Each year millions of leaves fall from thousands of trees across Blickling gardens and parkland. Varied species, including oak, beech, lime, oriental plane and sycamore, all contribute to this important process.
Over 500 of Blickling Estate's largest trees are on the preservation register, all of which are at least two metres high and one metre in circumference. Incredibly, three times as many smaller trees are not on the register and with the average oak tree holding up to 700,000 leaves, you can but imagine the vast quantity that fall each year.
Luckily, these leaves don't go to waste. Nearly all are collected and taken to compost bays, where they are mixed with grasses and other natural waste. This is a laborious process that most garden staff and volunteers take part in throughout all seasons to keep the garden looking immaculate.

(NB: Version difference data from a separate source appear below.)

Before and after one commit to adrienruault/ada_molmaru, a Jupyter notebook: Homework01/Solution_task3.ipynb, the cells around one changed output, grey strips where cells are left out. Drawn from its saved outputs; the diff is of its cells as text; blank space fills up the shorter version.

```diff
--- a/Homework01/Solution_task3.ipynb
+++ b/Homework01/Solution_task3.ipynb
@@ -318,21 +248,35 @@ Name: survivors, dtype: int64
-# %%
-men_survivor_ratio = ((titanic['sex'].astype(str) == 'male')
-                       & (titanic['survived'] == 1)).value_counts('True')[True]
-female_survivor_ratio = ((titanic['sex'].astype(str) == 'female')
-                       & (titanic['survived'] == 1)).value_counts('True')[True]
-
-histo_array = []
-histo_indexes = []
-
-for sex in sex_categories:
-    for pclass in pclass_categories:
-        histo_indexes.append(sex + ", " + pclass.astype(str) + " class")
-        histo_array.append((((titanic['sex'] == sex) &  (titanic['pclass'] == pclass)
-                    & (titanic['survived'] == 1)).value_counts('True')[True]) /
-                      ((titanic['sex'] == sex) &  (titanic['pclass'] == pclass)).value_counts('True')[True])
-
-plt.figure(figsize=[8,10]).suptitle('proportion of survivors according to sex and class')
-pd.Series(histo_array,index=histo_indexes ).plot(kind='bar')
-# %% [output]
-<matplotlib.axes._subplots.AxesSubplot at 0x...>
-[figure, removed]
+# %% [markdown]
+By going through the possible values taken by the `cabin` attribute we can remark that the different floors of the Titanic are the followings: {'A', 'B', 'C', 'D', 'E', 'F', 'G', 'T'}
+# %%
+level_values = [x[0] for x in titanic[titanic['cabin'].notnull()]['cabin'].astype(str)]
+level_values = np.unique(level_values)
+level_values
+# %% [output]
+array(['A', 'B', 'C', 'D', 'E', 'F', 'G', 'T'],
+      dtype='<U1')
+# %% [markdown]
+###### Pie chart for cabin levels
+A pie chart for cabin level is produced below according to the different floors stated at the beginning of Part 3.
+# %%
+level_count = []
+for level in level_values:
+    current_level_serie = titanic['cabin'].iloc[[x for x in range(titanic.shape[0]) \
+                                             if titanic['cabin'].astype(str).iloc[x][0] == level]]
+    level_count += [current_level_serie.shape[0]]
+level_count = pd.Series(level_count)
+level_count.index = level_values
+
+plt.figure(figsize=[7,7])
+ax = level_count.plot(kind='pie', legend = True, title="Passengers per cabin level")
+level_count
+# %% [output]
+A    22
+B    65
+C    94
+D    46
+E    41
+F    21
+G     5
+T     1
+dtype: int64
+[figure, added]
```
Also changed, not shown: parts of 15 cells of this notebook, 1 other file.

However, after just eighteen months, the decomposed leaves become a high quality, black-gold compost. This excellent fertiliser is then redistributed back on to our herbaceous borders, encouraging new growth whilst still preserving many of our existing plants.
There are some incredible views across the estate and great opportunities for you and your family to play in the leaves. Why not even get creative and make a leaf crown? We're looking for budding nature explorers to share their snaps of their autumn exploits using the hashtag #NTAutumnChallenge.
As the trees start to turn towards the end of September, come and see a stunning display of autumn colour in the garden until early November. Relax with a take-away hot drink and a piece of cake and soak up the last of the summer sun in one of our many beauty spots around the formal gardens.